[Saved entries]
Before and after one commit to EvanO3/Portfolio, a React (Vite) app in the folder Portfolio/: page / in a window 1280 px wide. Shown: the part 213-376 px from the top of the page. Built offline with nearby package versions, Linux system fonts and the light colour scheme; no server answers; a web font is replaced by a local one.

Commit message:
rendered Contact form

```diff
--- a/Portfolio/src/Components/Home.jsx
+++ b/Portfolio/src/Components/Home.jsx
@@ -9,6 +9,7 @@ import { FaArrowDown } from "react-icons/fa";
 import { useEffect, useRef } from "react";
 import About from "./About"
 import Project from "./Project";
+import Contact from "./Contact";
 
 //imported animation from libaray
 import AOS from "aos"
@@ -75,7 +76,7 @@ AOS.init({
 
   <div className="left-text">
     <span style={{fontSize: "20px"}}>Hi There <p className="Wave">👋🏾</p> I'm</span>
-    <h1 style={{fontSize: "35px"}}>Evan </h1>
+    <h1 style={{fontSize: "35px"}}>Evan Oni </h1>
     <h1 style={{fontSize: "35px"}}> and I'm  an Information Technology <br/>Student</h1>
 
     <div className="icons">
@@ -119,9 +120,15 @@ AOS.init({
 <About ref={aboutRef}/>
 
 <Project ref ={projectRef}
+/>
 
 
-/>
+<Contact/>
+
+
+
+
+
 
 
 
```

==

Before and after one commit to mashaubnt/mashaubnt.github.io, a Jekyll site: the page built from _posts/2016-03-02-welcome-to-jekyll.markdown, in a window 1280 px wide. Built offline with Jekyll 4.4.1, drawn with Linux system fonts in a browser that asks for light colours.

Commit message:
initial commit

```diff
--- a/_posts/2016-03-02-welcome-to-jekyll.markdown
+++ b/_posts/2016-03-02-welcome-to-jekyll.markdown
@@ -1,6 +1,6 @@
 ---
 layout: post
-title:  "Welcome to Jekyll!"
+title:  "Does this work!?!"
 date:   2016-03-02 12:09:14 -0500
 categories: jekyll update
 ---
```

What needs to be done:
Scan the records for the word "fontSize" and copy every line where it is found.

Your solution:
     <span style={{fontSize: "20px"}}>Hi There <p className="Wave">👋🏾</p> I'm</span>
-    <h1 style={{fontSize: "35px"}}>Evan </h1>
+    <h1 style={{fontSize: "35px"}}>Evan Oni </h1>
     <h1 style={{fontSize: "35px"}}> and I'm  an Information Technology <br/>Student</h1>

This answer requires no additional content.